TRY IT → Only lines below containing the string "changelog" should be counted; please give that count by itself.
○ ○ ○ ○ ○
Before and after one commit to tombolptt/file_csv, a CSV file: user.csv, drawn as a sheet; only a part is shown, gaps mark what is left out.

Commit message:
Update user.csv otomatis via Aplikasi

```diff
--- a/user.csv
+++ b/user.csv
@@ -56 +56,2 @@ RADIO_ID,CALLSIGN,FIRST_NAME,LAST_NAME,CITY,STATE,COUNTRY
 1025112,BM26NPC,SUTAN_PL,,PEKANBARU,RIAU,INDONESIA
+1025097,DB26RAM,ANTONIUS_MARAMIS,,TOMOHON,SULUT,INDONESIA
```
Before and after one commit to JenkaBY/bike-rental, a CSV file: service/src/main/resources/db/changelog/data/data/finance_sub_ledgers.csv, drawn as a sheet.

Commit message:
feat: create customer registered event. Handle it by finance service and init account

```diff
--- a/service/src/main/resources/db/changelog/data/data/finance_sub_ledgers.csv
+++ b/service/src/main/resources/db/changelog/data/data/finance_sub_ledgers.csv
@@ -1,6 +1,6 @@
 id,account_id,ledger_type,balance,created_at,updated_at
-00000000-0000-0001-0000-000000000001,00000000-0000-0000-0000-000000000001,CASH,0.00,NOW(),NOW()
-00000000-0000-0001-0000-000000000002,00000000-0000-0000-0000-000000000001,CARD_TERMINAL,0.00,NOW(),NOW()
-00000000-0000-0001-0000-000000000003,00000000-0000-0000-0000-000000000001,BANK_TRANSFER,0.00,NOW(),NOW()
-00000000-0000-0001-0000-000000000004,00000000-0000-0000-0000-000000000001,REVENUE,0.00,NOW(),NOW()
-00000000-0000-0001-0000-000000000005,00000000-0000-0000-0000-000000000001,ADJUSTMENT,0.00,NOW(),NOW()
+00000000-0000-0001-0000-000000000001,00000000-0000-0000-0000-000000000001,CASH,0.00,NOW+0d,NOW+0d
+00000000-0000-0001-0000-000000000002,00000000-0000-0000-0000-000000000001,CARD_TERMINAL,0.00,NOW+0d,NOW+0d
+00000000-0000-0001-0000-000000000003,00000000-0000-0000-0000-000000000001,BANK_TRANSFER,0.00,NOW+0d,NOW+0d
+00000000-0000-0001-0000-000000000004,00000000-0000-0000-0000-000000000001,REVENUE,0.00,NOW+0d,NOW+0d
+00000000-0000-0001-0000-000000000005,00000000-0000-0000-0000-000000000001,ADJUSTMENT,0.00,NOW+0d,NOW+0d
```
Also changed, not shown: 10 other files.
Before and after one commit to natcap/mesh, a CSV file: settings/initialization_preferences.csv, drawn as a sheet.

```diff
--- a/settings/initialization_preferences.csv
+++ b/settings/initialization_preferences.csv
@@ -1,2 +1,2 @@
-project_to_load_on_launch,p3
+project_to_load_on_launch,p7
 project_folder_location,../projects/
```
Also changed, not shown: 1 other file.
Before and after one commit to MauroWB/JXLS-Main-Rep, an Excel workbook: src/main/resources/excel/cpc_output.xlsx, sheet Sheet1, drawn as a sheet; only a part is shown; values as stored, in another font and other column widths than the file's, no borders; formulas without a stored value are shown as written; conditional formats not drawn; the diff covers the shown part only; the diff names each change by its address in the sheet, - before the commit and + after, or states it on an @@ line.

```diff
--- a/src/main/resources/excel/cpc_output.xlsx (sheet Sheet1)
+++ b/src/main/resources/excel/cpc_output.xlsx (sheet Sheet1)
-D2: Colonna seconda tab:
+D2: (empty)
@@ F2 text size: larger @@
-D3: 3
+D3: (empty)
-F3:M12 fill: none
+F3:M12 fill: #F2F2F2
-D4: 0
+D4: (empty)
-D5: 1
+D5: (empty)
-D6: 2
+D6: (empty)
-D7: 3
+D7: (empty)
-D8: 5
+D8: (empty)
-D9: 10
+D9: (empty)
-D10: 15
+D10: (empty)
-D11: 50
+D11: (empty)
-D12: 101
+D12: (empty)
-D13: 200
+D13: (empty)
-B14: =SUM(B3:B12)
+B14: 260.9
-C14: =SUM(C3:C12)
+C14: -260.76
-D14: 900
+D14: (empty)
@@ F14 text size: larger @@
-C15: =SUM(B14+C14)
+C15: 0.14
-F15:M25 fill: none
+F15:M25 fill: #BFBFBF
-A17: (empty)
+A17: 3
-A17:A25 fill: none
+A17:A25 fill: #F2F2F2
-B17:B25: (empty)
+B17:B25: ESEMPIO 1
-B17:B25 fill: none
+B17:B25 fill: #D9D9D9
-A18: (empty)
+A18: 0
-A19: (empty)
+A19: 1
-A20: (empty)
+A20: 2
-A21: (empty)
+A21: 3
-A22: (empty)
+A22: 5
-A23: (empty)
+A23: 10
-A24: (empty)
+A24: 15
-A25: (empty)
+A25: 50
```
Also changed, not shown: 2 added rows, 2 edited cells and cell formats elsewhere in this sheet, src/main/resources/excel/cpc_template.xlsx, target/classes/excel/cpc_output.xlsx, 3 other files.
○ ○ ○ ○ ○
ANSWER TO THIS EXERCISE → 3